Student loans have been reaching an all-time high, but student loan debt isn’t the only financial problem weighing on people, especially in Merced, California. Personal finance website ValuePenguin stated the average household credit card debt in Merced is $7,714, about 13% of each household’s total income. Is having debt viewed as a choice, or a requirement when entering the adult world? Student loans and owning credit cards can put people into more debt than they have ever known. Below, I discuss with Mercedians how their experiences with loans shape their lives.
Daniel Renteria is attending UC San Diego in the fall.
How do you feel about student loan debt when it comes to college? Do you expect it?
I don’t really expect it personally because I’m very fortunate to have a frugal family and education comes first. I don’t really expect to have student loans. We don’t really spend much money besides [on] education.
How do you feel about credit cards? Are they a necessity? Why do you think so many people have credit cards?

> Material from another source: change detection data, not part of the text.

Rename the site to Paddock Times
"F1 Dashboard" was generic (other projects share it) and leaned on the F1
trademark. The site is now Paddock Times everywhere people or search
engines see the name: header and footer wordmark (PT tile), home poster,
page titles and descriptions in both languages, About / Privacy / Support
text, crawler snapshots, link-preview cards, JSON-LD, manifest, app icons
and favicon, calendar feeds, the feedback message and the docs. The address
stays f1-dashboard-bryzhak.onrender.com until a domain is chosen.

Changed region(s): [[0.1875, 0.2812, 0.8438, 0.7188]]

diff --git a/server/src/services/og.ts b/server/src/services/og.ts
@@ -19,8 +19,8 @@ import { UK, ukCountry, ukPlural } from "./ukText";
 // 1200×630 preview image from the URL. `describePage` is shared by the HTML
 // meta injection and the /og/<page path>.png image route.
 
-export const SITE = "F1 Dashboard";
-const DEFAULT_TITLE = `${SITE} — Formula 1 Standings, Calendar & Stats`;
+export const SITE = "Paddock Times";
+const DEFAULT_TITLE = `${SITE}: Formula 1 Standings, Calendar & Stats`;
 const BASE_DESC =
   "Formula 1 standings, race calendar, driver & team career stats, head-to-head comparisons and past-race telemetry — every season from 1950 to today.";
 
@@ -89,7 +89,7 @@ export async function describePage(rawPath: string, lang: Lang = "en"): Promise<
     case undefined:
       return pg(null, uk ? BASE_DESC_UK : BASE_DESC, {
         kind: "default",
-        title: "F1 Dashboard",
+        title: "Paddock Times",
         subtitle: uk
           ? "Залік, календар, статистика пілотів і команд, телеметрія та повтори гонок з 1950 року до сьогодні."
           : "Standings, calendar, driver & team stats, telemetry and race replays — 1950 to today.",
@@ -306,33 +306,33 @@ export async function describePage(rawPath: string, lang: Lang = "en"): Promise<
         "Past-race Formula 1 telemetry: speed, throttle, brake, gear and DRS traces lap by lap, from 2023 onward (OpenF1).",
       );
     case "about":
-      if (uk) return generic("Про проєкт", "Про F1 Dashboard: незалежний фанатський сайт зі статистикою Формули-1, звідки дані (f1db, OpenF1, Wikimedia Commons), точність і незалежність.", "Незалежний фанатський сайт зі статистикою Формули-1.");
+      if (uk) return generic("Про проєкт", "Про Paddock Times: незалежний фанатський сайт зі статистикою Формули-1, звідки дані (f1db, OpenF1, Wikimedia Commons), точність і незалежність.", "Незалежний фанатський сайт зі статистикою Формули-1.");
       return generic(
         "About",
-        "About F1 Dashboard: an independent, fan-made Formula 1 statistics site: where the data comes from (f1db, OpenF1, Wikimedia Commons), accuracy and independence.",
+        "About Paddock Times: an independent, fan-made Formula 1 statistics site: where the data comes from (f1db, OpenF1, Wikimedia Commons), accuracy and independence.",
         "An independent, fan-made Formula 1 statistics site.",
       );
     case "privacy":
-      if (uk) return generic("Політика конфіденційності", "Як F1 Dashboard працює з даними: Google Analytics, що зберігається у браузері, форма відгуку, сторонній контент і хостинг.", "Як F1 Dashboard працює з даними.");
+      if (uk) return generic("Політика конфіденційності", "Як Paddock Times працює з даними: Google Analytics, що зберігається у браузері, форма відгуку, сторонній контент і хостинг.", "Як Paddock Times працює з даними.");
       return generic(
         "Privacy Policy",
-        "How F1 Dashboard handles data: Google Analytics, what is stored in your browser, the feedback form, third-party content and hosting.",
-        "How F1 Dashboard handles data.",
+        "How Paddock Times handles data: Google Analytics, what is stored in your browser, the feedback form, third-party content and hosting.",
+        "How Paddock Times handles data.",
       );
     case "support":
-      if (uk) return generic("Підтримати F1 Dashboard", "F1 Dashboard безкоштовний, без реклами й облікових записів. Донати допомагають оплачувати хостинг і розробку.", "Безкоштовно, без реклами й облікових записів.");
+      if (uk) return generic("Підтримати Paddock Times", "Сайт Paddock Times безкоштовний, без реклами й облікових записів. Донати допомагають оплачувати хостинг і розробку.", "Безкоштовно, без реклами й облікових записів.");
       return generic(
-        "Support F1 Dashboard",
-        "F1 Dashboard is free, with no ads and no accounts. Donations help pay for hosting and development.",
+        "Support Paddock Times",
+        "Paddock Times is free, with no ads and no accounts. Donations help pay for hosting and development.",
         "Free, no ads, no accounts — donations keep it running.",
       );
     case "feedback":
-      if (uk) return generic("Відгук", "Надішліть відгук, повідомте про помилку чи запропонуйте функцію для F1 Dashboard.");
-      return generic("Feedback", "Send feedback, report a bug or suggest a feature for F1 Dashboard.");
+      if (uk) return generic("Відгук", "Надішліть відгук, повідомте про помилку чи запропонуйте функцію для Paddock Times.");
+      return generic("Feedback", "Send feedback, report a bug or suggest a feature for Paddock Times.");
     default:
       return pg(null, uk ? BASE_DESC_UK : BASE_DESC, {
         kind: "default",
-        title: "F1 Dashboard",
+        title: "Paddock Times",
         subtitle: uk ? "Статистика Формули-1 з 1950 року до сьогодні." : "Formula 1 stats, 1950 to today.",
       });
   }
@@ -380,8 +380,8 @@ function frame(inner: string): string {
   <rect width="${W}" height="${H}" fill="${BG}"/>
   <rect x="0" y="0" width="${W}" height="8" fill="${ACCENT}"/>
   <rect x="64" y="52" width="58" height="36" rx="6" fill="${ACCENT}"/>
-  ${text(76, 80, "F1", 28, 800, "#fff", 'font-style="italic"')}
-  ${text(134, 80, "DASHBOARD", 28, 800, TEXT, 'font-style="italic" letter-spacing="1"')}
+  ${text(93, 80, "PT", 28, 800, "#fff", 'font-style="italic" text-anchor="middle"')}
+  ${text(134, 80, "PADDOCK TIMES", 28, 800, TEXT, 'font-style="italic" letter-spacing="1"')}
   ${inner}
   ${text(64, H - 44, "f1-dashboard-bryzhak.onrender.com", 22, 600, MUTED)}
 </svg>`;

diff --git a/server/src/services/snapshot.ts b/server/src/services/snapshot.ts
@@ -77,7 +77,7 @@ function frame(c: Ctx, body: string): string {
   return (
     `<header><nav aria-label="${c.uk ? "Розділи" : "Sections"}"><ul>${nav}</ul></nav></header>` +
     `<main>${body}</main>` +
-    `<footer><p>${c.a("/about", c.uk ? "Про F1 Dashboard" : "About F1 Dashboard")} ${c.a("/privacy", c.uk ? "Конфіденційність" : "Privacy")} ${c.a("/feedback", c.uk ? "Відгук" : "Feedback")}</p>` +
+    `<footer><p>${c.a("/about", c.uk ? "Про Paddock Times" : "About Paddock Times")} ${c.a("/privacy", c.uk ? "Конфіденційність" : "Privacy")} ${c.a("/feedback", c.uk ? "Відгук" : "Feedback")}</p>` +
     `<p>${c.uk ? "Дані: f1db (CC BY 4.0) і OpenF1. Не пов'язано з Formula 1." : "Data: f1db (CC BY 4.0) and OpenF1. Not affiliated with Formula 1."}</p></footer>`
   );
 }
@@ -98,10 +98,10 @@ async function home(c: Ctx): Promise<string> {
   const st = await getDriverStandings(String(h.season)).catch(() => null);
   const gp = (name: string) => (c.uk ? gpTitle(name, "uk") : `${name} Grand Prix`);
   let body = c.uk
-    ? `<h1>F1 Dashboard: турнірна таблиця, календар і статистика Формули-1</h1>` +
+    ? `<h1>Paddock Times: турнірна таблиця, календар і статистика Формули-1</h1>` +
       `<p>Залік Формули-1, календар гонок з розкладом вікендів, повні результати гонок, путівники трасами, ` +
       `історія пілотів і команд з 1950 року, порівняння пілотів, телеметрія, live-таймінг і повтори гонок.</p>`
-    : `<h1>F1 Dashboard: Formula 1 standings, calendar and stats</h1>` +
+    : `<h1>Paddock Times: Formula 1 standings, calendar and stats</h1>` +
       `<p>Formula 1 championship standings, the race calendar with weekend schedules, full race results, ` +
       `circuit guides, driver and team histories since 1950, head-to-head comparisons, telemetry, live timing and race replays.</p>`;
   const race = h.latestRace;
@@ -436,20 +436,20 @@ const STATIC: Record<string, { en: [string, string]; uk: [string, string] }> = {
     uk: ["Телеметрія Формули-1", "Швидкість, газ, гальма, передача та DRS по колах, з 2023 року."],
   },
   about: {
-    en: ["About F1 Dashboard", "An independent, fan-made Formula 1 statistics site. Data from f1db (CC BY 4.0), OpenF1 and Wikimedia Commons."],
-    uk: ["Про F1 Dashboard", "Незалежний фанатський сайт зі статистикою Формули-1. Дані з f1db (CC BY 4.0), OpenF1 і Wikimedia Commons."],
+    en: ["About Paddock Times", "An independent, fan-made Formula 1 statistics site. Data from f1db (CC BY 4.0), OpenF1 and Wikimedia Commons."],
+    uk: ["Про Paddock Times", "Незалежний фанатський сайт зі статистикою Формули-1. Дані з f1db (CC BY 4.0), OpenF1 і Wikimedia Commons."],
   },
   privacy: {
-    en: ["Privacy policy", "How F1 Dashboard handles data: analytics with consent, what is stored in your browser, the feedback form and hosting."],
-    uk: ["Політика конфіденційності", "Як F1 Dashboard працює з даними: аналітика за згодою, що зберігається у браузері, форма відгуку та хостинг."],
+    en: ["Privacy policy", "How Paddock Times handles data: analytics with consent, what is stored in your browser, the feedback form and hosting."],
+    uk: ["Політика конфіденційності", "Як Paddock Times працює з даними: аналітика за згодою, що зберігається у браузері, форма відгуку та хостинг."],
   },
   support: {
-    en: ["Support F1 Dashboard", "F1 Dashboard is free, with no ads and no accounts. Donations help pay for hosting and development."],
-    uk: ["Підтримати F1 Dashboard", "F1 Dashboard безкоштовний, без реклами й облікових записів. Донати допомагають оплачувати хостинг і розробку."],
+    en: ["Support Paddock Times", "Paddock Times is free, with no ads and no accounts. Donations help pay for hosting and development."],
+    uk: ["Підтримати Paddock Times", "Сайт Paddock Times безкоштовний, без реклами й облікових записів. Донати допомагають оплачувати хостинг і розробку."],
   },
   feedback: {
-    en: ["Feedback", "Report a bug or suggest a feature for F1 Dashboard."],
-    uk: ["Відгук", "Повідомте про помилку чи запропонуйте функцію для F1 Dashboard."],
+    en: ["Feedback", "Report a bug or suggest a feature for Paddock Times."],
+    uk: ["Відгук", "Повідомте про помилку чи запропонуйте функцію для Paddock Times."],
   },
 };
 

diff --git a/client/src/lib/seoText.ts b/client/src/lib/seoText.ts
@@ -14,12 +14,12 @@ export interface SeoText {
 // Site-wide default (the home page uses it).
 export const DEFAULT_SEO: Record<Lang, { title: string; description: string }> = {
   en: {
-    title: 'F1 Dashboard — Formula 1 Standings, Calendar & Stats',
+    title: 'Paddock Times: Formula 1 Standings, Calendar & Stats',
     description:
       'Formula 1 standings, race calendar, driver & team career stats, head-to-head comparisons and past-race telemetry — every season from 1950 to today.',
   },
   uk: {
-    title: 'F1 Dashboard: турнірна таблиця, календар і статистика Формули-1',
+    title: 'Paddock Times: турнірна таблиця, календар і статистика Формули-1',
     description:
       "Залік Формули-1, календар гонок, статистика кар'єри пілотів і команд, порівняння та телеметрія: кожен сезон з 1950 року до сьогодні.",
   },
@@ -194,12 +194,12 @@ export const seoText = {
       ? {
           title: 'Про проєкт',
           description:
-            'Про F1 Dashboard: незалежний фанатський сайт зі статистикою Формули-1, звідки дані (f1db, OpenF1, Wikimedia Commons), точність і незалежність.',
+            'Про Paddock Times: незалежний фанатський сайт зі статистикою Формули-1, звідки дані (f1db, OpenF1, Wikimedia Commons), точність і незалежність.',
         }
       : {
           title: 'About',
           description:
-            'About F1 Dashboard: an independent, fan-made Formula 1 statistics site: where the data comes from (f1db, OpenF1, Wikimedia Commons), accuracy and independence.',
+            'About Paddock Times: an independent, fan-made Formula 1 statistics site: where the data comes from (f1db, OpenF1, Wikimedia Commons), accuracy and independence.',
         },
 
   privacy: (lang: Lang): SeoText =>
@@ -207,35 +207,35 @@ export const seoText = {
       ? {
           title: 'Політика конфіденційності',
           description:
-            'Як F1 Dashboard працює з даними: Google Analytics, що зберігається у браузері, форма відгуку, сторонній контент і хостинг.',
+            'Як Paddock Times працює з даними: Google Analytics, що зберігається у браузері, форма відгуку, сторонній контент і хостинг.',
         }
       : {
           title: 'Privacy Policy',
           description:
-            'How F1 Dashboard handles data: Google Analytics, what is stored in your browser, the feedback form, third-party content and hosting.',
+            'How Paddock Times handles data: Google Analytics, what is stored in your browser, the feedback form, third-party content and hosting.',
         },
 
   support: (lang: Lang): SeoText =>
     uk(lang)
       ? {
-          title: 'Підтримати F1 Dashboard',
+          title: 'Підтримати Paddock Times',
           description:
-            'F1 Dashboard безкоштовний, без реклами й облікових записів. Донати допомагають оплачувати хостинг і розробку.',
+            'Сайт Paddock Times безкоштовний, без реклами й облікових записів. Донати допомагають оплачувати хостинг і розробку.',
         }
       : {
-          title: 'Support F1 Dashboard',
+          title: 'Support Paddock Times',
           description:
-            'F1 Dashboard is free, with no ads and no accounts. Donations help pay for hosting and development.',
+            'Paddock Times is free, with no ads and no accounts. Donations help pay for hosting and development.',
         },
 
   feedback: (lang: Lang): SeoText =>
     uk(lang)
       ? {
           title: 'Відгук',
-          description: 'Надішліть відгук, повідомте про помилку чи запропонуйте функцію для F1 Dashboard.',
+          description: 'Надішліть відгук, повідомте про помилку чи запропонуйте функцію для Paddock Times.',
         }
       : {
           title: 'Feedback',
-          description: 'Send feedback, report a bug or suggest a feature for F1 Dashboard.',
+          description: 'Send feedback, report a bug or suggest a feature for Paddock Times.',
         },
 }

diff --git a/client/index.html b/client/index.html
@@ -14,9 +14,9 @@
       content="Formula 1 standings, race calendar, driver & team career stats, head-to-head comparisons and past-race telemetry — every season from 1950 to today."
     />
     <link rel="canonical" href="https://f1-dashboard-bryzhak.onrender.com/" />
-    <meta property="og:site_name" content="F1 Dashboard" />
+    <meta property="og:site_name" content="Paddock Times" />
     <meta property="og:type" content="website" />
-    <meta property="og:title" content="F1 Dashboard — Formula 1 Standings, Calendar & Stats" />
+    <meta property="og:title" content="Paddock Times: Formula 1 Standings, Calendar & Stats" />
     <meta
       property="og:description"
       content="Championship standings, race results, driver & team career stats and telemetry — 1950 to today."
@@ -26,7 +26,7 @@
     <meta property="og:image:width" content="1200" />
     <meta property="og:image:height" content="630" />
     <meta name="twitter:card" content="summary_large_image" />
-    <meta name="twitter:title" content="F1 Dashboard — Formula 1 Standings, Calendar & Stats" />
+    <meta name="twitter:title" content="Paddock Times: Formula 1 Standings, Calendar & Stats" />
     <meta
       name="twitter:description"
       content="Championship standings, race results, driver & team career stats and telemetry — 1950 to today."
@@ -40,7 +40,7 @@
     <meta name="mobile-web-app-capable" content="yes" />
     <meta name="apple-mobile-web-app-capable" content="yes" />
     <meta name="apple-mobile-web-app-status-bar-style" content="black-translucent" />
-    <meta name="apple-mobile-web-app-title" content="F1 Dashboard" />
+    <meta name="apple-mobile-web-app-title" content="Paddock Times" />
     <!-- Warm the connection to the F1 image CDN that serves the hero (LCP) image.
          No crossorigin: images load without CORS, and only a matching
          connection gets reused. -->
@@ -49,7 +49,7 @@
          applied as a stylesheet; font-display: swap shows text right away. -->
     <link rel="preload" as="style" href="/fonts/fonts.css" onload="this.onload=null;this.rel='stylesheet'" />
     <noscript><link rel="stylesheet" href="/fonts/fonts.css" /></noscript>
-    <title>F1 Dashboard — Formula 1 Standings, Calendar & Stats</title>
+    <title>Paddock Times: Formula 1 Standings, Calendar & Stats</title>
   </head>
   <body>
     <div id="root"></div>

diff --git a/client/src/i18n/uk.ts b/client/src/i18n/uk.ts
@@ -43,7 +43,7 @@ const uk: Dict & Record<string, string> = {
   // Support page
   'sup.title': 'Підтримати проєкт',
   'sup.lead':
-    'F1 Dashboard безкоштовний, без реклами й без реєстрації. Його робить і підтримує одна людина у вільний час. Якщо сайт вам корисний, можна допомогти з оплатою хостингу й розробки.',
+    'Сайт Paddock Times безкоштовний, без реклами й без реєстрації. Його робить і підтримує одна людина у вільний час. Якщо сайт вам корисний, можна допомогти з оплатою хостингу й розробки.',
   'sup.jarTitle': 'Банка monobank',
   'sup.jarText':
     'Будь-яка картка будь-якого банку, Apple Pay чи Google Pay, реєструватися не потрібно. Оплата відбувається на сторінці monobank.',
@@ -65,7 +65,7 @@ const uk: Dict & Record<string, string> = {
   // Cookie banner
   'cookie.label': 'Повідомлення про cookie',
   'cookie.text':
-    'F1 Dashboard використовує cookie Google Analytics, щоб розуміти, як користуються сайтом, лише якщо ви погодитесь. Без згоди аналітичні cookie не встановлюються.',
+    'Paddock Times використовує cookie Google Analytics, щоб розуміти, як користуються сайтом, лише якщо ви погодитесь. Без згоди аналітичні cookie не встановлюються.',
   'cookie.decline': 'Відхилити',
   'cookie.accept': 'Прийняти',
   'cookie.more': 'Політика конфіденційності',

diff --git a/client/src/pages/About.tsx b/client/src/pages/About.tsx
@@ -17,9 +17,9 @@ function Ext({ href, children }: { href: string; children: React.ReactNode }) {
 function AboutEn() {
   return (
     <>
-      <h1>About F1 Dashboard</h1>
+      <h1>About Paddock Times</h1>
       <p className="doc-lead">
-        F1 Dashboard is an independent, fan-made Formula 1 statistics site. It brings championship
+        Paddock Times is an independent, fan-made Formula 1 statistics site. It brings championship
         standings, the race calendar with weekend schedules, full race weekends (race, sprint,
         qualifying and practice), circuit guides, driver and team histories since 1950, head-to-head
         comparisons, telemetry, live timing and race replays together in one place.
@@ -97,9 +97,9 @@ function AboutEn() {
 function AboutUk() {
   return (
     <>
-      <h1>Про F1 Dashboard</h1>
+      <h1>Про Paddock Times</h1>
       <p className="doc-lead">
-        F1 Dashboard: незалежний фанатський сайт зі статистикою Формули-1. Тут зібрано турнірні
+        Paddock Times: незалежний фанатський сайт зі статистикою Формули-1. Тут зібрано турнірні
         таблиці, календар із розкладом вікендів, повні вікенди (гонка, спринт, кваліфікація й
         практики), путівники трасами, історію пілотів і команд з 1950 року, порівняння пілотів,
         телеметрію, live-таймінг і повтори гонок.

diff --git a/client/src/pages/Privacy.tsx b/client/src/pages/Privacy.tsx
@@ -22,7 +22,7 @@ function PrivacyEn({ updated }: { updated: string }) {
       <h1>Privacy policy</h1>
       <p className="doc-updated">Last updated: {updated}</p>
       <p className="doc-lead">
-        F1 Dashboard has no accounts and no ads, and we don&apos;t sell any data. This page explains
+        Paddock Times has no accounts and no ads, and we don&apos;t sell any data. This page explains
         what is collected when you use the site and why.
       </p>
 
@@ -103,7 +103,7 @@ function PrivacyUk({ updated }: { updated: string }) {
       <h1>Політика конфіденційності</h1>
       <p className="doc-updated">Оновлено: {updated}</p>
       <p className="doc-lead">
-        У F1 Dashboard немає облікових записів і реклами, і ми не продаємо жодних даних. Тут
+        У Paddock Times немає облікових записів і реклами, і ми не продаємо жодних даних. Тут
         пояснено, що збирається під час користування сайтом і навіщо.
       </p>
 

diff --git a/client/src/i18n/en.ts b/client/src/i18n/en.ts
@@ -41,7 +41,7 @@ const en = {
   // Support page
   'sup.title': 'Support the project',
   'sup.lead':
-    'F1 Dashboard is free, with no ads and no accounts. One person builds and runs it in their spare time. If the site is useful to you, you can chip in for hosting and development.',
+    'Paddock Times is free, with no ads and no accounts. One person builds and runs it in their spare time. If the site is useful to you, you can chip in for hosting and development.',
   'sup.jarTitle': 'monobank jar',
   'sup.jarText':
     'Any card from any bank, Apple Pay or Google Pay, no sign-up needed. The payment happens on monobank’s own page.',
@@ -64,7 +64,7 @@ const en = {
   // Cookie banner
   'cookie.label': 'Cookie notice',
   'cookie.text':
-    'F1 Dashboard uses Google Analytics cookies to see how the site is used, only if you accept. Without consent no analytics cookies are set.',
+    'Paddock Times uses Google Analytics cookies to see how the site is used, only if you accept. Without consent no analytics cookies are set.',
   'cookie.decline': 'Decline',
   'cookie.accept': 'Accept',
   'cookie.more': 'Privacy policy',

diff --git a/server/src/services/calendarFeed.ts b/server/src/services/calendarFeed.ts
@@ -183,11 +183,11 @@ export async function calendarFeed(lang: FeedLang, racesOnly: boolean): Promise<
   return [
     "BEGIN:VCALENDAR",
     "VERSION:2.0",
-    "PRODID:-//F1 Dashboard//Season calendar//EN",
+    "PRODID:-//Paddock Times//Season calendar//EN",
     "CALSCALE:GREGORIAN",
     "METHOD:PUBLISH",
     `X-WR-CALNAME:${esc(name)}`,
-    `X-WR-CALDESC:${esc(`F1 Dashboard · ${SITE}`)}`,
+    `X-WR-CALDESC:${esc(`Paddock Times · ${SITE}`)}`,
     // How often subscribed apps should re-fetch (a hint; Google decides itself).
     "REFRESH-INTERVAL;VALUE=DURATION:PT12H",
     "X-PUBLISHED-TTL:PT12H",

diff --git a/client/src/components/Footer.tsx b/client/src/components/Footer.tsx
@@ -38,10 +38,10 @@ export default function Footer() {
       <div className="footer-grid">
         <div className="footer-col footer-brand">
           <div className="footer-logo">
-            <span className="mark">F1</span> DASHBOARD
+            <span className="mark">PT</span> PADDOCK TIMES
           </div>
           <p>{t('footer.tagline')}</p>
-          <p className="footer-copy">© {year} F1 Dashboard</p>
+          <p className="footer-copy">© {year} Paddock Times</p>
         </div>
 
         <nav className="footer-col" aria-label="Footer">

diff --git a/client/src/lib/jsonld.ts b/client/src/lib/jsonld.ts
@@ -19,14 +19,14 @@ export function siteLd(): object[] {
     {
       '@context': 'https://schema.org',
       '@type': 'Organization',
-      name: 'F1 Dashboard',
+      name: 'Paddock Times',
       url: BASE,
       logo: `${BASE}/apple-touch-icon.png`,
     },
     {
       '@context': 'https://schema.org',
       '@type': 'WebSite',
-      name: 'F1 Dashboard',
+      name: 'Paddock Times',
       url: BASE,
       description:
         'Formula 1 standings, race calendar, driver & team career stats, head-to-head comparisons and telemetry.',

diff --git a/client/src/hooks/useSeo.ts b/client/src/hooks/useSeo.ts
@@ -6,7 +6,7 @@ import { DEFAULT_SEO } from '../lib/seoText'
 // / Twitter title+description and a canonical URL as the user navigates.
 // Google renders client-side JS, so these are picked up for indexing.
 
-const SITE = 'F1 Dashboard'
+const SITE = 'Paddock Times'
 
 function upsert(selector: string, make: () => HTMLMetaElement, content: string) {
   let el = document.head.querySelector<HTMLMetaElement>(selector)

They could be good if used properly. If you’re using credit cards for money you don’t have, then that’s stupid. But if you’re using credit cards with good intentions, then it’s good because you get your own points back. At the same time, you spend more money with credit cards compared to when it’s your own money because it doesn’t feel the same way.
What has made you feel this way? Has your family had an influence in the way you feel?
My dad was a very poor immigrant. I saw him struggle and I saw how he endeavoured through years and years of [having a] low-income. After that, I decided for myself that I’m not going to be like other people, I’m going to be frugal and live a good life by saving money and not going into debt.
Has anything in Merced happened that has influenced your opinion on money or debt in general?
When you look around, you see people with iPhones and expensive products that [they] don’t need… What’s the point of spending so much on stuff you don’t need and live a terrible life? You could save up money and live a good life.
Brandon Baldomero graduated from college four years ago and now works as a teacher.
Can you share how much money you have to pay off in loans?
If you could take one thing back from your college life involving money, what would you do?
I would have taken the UC health insurance instead of attempting to scoot by [without] it because health insurance is important and when you go to the hospital and don’t have health insurance, that’s more expensive.
Why did you decide to attend UC Merced? Did you think about money when considering this decision?
I decided to attend UC Merced because they accepted me. UC Merced is one of the top schools for financial aid packages so that was a really big plus. I really enjoyed that.
Do you own a credit card? How often do you use it?
I own two credit cards and I use them all the time. You’re building your credit, it’s easy to have recurring payments on them. I have one credit card with my bank and another credit card with Target.
Can you describe your experience with taking out loans, owning credit cards and buying things with money not in your pocket at UC Merced.
I think the whole thing around loans at UC Merced… People are super excited about it because loans tend to be bigger dollar amounts. So, if you take out extra loans [that] you need to pay your tuition, you actually get that money back in a [refund] check. People love refund checks. Those refund checks could be anywhere from a couple hundred to a couple thousand [dollars] that a lot of people just blow through without thinking about it because it’s a big dollar amount so you are less inclined to be like “Ooo, I need to save it.” When it’s not cash money in your pocket, it seems fake. “Ooo I have all these numbers in my bank account!” That’s the culture around refund checks at UC Merced.
How much do you consider paying off debt when it comes to making money decisions and budgeting?
Prior to four days ago, I didn’t because the loans I tended to take out at UC Merced were subsidized loans, so they didn’t start accruing interest until after you graduate. You have a six month grace period before they start accruing interest. Now, they’re going to be a big part of how I budget myself.
How much does your debt influence your career decisions?
It doesn’t. It didn’t at all because if I wanted a career that was going to help me pay off my debt, I wouldn’t try to be a teacher. There are loan forgiveness programs for teachers but that isn’t the main reason why I chose to be a teacher. I want to make sure that I’m stable in my career first before I start worrying about a lot of those other things. I need to get a disposable income before I can start paying off debt.
Calafia is yli’s statewide youth policy journal that amplifies the narratives of young people on topics and issues important to us and our communities. As we prepare our final print publication, the Calafia fellows are proud to present The Story of My City series as a way to bring you closer to the worlds we live in. Stay tuned for our publication later this year!